● EXERCISE INSTRUCTIONS
Take the data from its first line. Print each line exactly until the line containing "After one commit to andrebbk/BSSApp, an" has been printed too.

━━━━━ RECORDS TO USE ━━━━━

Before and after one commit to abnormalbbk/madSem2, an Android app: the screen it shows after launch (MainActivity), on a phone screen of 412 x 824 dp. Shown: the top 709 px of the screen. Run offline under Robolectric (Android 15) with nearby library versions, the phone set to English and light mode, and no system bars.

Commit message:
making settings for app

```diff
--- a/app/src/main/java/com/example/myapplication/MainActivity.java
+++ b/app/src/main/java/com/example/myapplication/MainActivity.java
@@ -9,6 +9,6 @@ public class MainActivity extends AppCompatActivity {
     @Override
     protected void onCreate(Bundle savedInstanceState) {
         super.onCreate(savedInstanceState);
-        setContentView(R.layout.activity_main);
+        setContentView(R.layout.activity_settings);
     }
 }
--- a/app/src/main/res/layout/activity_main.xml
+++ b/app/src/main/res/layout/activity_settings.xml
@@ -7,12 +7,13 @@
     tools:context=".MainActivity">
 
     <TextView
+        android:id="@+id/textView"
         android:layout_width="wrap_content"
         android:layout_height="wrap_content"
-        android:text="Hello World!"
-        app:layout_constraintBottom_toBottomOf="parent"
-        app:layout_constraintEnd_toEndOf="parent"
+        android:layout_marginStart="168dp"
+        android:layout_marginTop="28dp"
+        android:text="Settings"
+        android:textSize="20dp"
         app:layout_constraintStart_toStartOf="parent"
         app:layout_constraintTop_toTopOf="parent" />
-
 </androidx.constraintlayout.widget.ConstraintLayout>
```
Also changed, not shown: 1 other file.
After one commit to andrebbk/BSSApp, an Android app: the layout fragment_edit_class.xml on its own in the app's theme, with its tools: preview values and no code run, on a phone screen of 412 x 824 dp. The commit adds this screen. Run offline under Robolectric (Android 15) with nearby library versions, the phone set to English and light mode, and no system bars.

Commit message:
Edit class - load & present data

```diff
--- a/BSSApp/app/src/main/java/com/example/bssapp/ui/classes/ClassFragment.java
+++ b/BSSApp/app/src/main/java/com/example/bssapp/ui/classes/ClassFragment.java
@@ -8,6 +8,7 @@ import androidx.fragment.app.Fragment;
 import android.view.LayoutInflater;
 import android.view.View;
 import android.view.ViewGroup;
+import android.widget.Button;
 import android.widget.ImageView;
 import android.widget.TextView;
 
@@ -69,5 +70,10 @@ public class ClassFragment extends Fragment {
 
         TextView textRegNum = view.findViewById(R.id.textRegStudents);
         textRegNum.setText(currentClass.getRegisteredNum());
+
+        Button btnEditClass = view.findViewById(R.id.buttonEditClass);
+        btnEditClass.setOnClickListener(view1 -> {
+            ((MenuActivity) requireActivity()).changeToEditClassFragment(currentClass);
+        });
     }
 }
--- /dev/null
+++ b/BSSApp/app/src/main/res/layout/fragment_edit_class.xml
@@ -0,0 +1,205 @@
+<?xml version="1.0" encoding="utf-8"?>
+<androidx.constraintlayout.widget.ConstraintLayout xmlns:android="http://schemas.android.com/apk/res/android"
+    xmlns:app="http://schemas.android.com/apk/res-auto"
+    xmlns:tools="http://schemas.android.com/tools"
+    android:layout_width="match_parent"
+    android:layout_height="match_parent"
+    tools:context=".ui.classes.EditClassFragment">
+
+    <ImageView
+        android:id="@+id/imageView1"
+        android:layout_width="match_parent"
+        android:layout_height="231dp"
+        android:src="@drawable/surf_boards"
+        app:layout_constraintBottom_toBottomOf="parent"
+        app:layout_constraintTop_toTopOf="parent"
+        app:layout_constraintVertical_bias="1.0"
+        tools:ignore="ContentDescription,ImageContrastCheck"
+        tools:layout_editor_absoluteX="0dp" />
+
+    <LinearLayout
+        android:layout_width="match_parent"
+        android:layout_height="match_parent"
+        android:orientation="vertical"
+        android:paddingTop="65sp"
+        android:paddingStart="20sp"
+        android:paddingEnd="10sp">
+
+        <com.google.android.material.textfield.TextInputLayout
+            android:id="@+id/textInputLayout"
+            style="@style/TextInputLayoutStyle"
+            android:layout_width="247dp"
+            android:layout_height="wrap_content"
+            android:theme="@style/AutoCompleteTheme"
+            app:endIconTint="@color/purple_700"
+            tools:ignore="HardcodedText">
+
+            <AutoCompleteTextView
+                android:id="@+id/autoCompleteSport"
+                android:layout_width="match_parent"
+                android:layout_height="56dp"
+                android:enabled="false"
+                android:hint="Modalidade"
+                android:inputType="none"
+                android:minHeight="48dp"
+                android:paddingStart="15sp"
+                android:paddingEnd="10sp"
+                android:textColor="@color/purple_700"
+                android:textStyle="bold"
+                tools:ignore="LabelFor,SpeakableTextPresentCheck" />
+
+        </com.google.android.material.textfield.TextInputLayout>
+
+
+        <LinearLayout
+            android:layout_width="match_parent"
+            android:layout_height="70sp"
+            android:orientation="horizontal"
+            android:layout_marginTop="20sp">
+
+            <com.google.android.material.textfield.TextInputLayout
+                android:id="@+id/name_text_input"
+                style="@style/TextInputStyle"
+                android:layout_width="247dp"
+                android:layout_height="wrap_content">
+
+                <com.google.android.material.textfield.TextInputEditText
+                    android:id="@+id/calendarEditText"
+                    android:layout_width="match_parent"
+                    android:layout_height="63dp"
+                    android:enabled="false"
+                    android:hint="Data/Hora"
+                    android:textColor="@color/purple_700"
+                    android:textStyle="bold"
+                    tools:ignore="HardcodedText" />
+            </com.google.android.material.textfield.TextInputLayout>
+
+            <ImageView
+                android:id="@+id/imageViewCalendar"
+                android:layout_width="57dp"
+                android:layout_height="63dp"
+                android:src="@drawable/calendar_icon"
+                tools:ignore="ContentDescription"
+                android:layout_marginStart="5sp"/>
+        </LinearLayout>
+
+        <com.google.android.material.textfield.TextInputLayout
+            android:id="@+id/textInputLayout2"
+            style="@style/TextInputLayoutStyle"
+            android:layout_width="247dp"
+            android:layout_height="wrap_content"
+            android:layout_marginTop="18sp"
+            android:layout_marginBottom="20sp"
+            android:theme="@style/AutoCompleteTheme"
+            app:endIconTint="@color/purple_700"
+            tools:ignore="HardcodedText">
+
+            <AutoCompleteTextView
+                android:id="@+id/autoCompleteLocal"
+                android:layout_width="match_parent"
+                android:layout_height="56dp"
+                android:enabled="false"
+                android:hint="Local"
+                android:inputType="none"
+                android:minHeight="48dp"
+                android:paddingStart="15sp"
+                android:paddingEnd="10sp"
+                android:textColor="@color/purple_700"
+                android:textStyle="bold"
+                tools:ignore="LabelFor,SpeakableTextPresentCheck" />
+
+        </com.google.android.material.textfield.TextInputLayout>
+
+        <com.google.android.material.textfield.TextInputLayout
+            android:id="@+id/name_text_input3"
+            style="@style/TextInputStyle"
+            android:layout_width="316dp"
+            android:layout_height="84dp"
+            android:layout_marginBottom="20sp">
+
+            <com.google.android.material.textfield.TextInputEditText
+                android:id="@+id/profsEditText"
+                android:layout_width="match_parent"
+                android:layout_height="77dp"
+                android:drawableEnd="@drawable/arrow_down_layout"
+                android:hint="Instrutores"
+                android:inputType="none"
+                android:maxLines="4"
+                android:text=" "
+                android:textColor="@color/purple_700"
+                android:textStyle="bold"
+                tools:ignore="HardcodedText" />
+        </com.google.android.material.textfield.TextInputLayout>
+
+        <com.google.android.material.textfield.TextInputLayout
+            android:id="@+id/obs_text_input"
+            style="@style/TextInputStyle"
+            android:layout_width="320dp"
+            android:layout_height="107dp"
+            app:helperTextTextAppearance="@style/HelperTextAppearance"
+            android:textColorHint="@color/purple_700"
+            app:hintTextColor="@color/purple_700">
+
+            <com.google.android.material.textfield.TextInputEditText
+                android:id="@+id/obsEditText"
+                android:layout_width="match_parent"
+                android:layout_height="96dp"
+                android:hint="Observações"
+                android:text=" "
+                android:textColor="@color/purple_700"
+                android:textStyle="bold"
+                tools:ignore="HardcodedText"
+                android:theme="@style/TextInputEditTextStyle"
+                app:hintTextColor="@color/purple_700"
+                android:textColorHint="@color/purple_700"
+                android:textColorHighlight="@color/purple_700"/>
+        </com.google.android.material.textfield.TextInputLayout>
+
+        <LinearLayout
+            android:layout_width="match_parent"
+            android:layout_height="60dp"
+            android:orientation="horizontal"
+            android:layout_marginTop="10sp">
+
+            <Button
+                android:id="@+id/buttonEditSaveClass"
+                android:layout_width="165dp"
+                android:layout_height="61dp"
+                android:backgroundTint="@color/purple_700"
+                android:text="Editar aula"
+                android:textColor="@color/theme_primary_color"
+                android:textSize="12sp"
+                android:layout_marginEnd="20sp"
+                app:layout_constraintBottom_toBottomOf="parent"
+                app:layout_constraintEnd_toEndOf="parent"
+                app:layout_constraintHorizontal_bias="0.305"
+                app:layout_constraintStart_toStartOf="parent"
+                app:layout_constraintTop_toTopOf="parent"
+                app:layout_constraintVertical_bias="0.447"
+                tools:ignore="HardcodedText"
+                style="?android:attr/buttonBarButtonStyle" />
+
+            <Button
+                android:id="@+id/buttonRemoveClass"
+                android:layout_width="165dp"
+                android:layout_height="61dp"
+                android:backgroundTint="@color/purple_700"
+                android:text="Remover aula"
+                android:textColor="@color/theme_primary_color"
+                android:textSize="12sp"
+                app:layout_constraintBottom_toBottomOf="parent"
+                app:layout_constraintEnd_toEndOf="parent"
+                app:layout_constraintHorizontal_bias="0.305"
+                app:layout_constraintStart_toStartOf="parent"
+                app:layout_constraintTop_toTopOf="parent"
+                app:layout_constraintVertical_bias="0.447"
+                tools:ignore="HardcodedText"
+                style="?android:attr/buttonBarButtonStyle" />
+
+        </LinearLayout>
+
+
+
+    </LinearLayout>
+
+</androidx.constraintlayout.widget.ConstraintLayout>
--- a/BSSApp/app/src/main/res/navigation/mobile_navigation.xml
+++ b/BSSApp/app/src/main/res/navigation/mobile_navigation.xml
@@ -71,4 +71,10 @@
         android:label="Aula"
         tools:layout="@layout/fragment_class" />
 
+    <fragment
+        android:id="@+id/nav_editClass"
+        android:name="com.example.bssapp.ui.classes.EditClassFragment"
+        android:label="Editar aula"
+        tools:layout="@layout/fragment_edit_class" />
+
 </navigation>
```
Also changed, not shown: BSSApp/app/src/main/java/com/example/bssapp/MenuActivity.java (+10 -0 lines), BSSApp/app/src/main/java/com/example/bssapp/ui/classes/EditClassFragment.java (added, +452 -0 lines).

━━━━━

● ANSWER BELOW
Before and after one commit to abnormalbbk/madSem2, an Android app: the screen it shows after launch (MainActivity), on a phone screen of 412 x 824 dp. Shown: the top 709 px of the screen. Run offline under Robolectric (Android 15) with nearby library versions, the phone set to English and light mode, and no system bars.

Commit message:
making settings for app

```diff
--- a/app/src/main/java/com/example/myapplication/MainActivity.java
+++ b/app/src/main/java/com/example/myapplication/MainActivity.java
@@ -9,6 +9,6 @@ public class MainActivity extends AppCompatActivity {
     @Override
     protected void onCreate(Bundle savedInstanceState) {
         super.onCreate(savedInstanceState);
-        setContentView(R.layout.activity_main);
+        setContentView(R.layout.activity_settings);
     }
 }
--- a/app/src/main/res/layout/activity_main.xml
+++ b/app/src/main/res/layout/activity_settings.xml
@@ -7,12 +7,13 @@
     tools:context=".MainActivity">
 
     <TextView
+        android:id="@+id/textView"
         android:layout_width="wrap_content"
         android:layout_height="wrap_content"
-        android:text="Hello World!"
-        app:layout_constraintBottom_toBottomOf="parent"
-        app:layout_constraintEnd_toEndOf="parent"
+        android:layout_marginStart="168dp"
+        android:layout_marginTop="28dp"
+        android:text="Settings"
+        android:textSize="20dp"
         app:layout_constraintStart_toStartOf="parent"
         app:layout_constraintTop_toTopOf="parent" />
-
 </androidx.constraintlayout.widget.ConstraintLayout>
```
Also changed, not shown: 1 other file.
After one commit to andrebbk/BSSApp, an Android app: the layout fragment_edit_class.xml on its own in the app's theme, with its tools: preview values and no code run, on a phone screen of 412 x 824 dp. The commit adds this screen. Run offline under Robolectric (Android 15) with nearby library versions, the phone set to English and light mode, and no system bars.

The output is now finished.